====== Task data

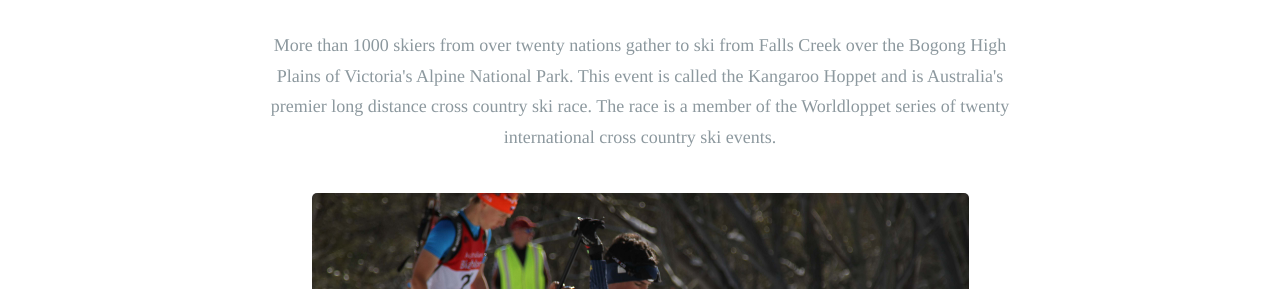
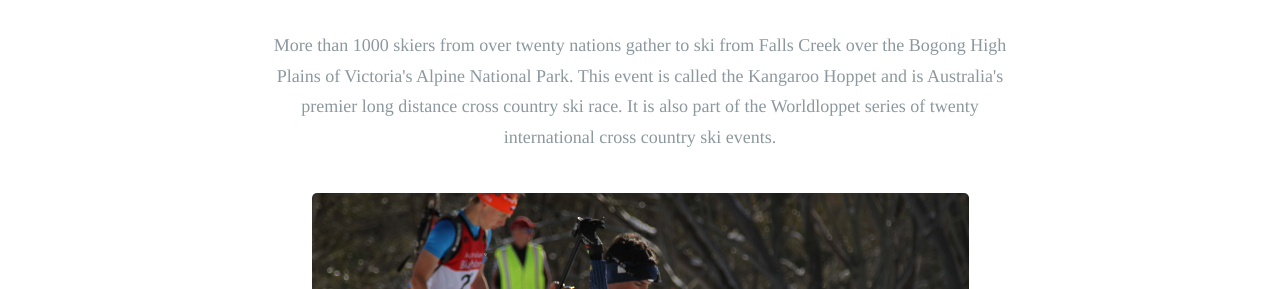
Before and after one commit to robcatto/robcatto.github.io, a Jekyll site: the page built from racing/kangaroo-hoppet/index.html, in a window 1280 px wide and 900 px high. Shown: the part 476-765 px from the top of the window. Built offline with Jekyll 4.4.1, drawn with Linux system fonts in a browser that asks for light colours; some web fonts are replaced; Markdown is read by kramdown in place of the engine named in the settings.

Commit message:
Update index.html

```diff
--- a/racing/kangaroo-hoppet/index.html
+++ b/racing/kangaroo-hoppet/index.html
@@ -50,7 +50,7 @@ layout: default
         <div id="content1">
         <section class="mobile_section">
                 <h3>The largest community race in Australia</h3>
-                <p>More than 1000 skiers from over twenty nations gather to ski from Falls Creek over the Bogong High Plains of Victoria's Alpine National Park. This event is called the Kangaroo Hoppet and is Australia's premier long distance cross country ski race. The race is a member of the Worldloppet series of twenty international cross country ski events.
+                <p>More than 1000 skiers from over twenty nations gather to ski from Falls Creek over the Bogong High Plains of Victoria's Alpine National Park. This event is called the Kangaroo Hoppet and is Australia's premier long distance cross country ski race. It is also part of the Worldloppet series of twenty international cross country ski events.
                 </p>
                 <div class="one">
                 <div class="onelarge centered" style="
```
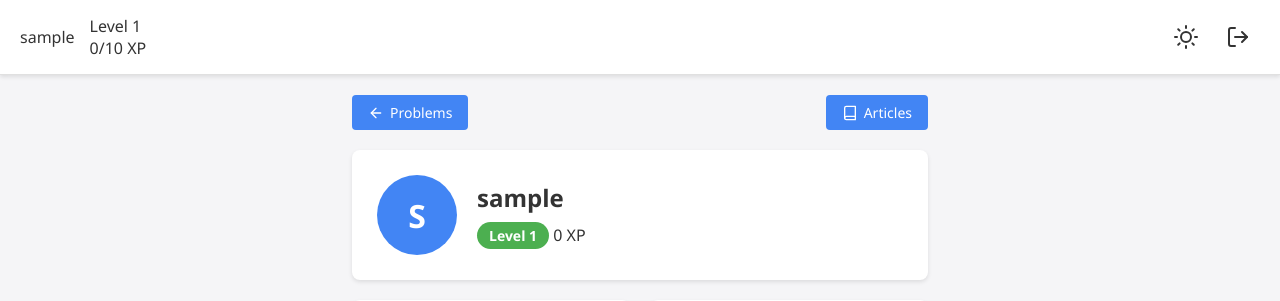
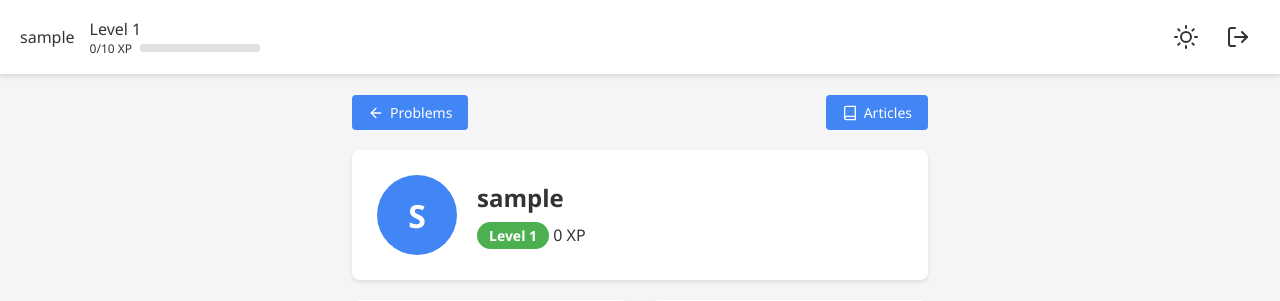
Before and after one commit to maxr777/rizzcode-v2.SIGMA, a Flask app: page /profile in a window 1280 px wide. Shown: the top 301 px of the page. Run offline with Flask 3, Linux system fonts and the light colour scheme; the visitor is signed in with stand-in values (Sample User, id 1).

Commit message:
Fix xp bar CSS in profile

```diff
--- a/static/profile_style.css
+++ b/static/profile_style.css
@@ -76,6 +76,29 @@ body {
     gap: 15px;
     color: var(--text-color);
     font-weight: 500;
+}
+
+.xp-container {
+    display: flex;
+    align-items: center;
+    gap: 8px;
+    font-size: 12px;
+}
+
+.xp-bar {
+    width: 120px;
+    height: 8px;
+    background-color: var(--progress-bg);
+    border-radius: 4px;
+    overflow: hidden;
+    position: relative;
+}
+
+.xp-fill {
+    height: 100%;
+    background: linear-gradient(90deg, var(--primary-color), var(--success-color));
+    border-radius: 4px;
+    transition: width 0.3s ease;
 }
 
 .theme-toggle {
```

============

What you are asked to do
In repeating the lines above, keep the wording exact and leave every picture out.

Task output
Before and after one commit to robcatto/robcatto.github.io, a Jekyll site: the page built from racing/kangaroo-hoppet/index.html, in a window 1280 px wide and 900 px high. Shown: the part 476-765 px from the top of the window. Built offline with Jekyll 4.4.1, drawn with Linux system fonts in a browser that asks for light colours; some web fonts are replaced; Markdown is read by kramdown in place of the engine named in the settings.

Commit message:
Update index.html

```diff
--- a/racing/kangaroo-hoppet/index.html
+++ b/racing/kangaroo-hoppet/index.html
@@ -50,7 +50,7 @@ layout: default
         <div id="content1">
         <section class="mobile_section">
                 <h3>The largest community race in Australia</h3>
-                <p>More than 1000 skiers from over twenty nations gather to ski from Falls Creek over the Bogong High Plains of Victoria's Alpine National Park. This event is called the Kangaroo Hoppet and is Australia's premier long distance cross country ski race. The race is a member of the Worldloppet series of twenty international cross country ski events.
+                <p>More than 1000 skiers from over twenty nations gather to ski from Falls Creek over the Bogong High Plains of Victoria's Alpine National Park. This event is called the Kangaroo Hoppet and is Australia's premier long distance cross country ski race. It is also part of the Worldloppet series of twenty international cross country ski events.
                 </p>
                 <div class="one">
                 <div class="onelarge centered" style="
```
Before and after one commit to maxr777/rizzcode-v2.SIGMA, a Flask app: page /profile in a window 1280 px wide. Shown: the top 301 px of the page. Run offline with Flask 3, Linux system fonts and the light colour scheme; the visitor is signed in with stand-in values (Sample User, id 1).

Commit message:
Fix xp bar CSS in profile

```diff
--- a/static/profile_style.css
+++ b/static/profile_style.css
@@ -76,6 +76,29 @@ body {
     gap: 15px;
     color: var(--text-color);
     font-weight: 500;
+}
+
+.xp-container {
+    display: flex;
+    align-items: center;
+    gap: 8px;
+    font-size: 12px;
+}
+
+.xp-bar {
+    width: 120px;
+    height: 8px;
+    background-color: var(--progress-bg);
+    border-radius: 4px;
+    overflow: hidden;
+    position: relative;
+}
+
+.xp-fill {
+    height: 100%;
+    background: linear-gradient(90deg, var(--primary-color), var(--success-color));
+    border-radius: 4px;
+    transition: width 0.3s ease;
 }
 
 .theme-toggle {
```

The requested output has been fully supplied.